When we last saw Chef Carmen “Carmy” Berzatto, he was as alone as a human being could be at a restaurant that had just served a full house of friends and family. Trapped in the frigid, blue light of the walk-in refrigerator, Carmy (Jeremy Allen White) cursed, pounded the wall, and blamed his relationship with Claire (Molly Gordon) for keeping him from achieving perfection. “I am the best because I didn’t have any of this f-cking bullsh-t,” he snarled out loud, oblivious that a distraught Claire, who had left Carmy a voicemail expressing her love for him, was hearing on the other side of the door. Then he provoked a fight with his “cousin,” Richie (Ebon Moss-Bachrach), which ended with both men screaming, “You f-ckin’ need me!”

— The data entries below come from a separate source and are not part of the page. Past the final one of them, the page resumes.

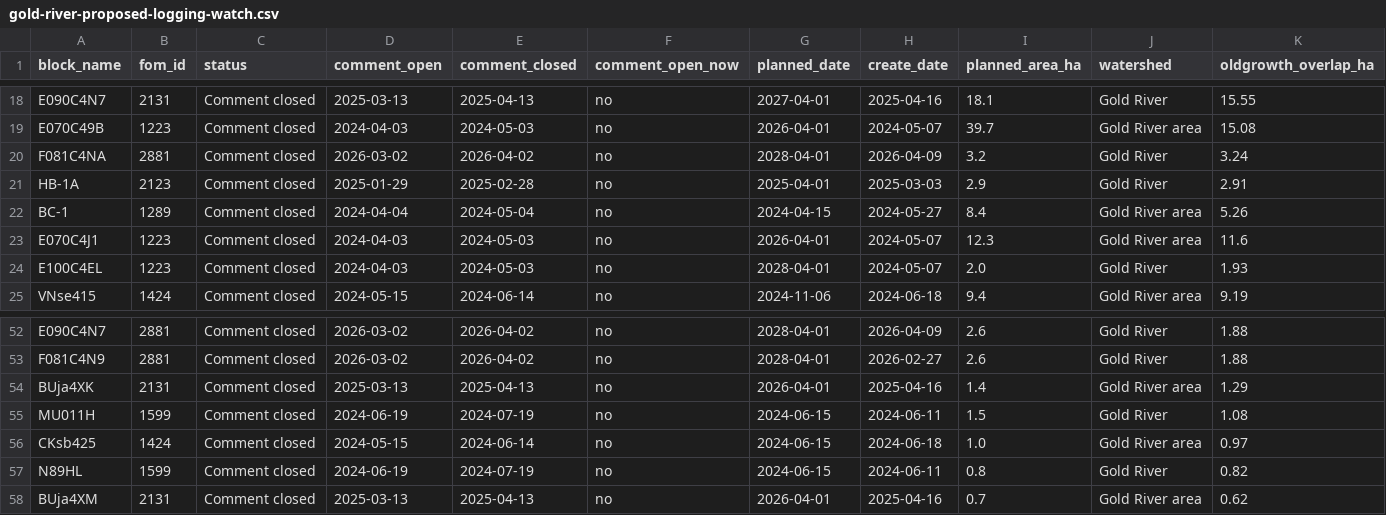
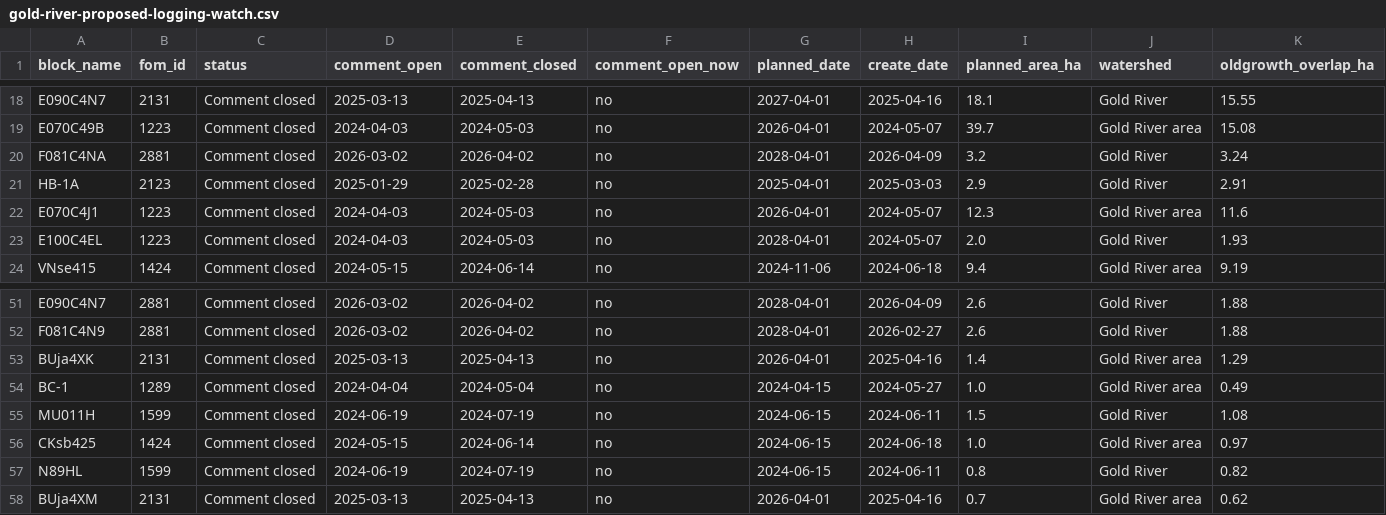
Before and after one commit to aevans-eng/portfolio-site, a CSV file: port-renfrew/downloads/gold-river-proposed-logging-watch.csv, drawn as a sheet; only a part is shown, gaps mark what is left out; removed rows and columns are numbered as before the commit, all else as after; rows hold the shown columns only; the diff names each change by its address in the sheet, - before the commit and + after, or states it on an @@ line.

```diff
--- a/port-renfrew/downloads/gold-river-proposed-logging-watch.csv
+++ b/port-renfrew/downloads/gold-river-proposed-logging-watch.csv
-row 22: BC-1 | 1289 | Comment closed | 2024-04-04 | 2024-05-04 | no | 2024-04-15 | 2024-05-27 | 8.4 | Gold River area | 5.26
+row 54: BC-1 | 1289 | Comment closed | 2024-04-04 | 2024-05-04 | no | 2024-04-15 | 2024-05-27 | 1.0 | Gold River area | 0.49
```
Also changed, not shown: port-renfrew/downloads/alberni-proposed-logging-watch.csv, port-renfrew/downloads/campbell-river-proposed-logging-watch.csv, 49 other files.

That was how the outstanding second season of FX’s The Bear concluded, following the tumultuous, if not wholly failed, soft opening of the restaurant that the show’s characters had spent months constructing. The climax ended a season of professional development for Carmy and his level-headed deputy, Sydney (Ayo Edebiri), who invested in training the staff of his family’s Italian beef restaurant for fine-dining perfection. While the line chefs attended culinary school, Richie learned front-of-house technique, Syd found inspiration in Chicago’s food scene, and pastry prodigy Marcus (Lionel Boyce) apprenticed in Copenhagen. Carmy made equally significant progress in his stunted personal life before convinced himself that he had to choose between art and love. The show’s intense third season, now streaming on Hulu, explores just how wrong he is.

It’s an arc set in Carmy’s lonely, neurotic head, which has never been The Bear’s strong suit. Grief over his brother Mikey (John Bernthal), which felt somewhat generic for much of Season 1, has given way to an obsession, instilled by an impossible family whose intermittently violent dysfunction we witnessed in Season 2’s anarchic holiday-feast flashback episode “Fishes” and fueled by an abusive former boss (Joel McHale), with external validation in the form of a Michelin star. Sombre to the point of melodrama, the bloated premiere, “Tomorrow,” set the morning after last year’s finale, drifts through the most emotional moments of Carmy’s career—a bleak slog, despite the return of an ensemble that has expanded to include McHale, Olivia Colman, Will Poulter, John Mulaney, and actual New York culinary titan Daniel Boulud.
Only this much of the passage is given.